What this exercise calls for is an exact copy of the data.

*** Data records ***

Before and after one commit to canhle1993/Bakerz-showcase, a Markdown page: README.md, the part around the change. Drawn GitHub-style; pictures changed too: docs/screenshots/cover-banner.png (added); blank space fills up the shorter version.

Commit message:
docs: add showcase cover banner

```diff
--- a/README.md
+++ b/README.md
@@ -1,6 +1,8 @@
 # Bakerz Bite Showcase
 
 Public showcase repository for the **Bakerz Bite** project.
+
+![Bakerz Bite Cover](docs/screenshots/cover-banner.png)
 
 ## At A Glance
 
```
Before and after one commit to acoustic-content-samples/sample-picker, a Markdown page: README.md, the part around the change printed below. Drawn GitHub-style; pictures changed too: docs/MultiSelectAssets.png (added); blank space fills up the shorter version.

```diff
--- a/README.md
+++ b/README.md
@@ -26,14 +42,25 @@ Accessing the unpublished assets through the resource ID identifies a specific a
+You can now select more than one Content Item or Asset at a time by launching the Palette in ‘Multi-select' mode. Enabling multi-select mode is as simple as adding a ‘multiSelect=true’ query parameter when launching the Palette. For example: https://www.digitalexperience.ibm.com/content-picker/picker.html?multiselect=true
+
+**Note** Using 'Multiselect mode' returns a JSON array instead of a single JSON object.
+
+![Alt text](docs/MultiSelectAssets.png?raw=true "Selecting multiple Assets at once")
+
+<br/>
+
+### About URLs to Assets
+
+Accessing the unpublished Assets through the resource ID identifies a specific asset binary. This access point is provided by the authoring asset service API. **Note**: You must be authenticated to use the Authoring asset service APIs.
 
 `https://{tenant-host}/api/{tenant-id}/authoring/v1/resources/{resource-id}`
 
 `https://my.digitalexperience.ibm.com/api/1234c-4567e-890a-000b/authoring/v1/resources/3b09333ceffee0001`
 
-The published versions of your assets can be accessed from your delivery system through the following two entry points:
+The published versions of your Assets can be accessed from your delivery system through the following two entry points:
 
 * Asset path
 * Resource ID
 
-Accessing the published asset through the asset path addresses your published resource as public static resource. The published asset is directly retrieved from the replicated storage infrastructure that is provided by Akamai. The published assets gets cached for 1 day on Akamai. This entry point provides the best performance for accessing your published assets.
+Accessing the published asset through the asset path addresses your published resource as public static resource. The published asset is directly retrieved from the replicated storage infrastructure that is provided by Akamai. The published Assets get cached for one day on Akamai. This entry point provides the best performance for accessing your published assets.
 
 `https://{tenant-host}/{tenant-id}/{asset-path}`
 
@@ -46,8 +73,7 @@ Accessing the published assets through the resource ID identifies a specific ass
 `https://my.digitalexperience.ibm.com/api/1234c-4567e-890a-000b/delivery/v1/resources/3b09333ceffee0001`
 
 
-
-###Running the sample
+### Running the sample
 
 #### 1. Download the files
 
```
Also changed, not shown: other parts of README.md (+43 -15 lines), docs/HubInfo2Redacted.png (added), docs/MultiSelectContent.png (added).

***

Response area.
Before and after one commit to canhle1993/Bakerz-showcase, a Markdown page: README.md, the part around the change. Drawn GitHub-style; pictures changed too: docs/screenshots/cover-banner.png (added); blank space fills up the shorter version.

Commit message:
docs: add showcase cover banner

```diff
--- a/README.md
+++ b/README.md
@@ -1,6 +1,8 @@
 # Bakerz Bite Showcase
 
 Public showcase repository for the **Bakerz Bite** project.
+
+![Bakerz Bite Cover](docs/screenshots/cover-banner.png)
 
 ## At A Glance
 
```
Before and after one commit to acoustic-content-samples/sample-picker, a Markdown page: README.md, the part around the change printed below. Drawn GitHub-style; pictures changed too: docs/MultiSelectAssets.png (added); blank space fills up the shorter version.

```diff
--- a/README.md
+++ b/README.md
@@ -26,14 +42,25 @@ Accessing the unpublished assets through the resource ID identifies a specific a
+You can now select more than one Content Item or Asset at a time by launching the Palette in ‘Multi-select' mode. Enabling multi-select mode is as simple as adding a ‘multiSelect=true’ query parameter when launching the Palette. For example: https://www.digitalexperience.ibm.com/content-picker/picker.html?multiselect=true
+
+**Note** Using 'Multiselect mode' returns a JSON array instead of a single JSON object.
+
+![Alt text](docs/MultiSelectAssets.png?raw=true "Selecting multiple Assets at once")
+
+<br/>
+
+### About URLs to Assets
+
+Accessing the unpublished Assets through the resource ID identifies a specific asset binary. This access point is provided by the authoring asset service API. **Note**: You must be authenticated to use the Authoring asset service APIs.
 
 `https://{tenant-host}/api/{tenant-id}/authoring/v1/resources/{resource-id}`
 
 `https://my.digitalexperience.ibm.com/api/1234c-4567e-890a-000b/authoring/v1/resources/3b09333ceffee0001`
 
-The published versions of your assets can be accessed from your delivery system through the following two entry points:
+The published versions of your Assets can be accessed from your delivery system through the following two entry points:
 
 * Asset path
 * Resource ID
 
-Accessing the published asset through the asset path addresses your published resource as public static resource. The published asset is directly retrieved from the replicated storage infrastructure that is provided by Akamai. The published assets gets cached for 1 day on Akamai. This entry point provides the best performance for accessing your published assets.
+Accessing the published asset through the asset path addresses your published resource as public static resource. The published asset is directly retrieved from the replicated storage infrastructure that is provided by Akamai. The published Assets get cached for one day on Akamai. This entry point provides the best performance for accessing your published assets.
 
 `https://{tenant-host}/{tenant-id}/{asset-path}`
 
@@ -46,8 +73,7 @@ Accessing the published assets through the resource ID identifies a specific ass
 `https://my.digitalexperience.ibm.com/api/1234c-4567e-890a-000b/delivery/v1/resources/3b09333ceffee0001`
 
 
-
-###Running the sample
+### Running the sample
 
 #### 1. Download the files
 
```
Also changed, not shown: other parts of README.md (+43 -15 lines), docs/HubInfo2Redacted.png (added), docs/MultiSelectContent.png (added).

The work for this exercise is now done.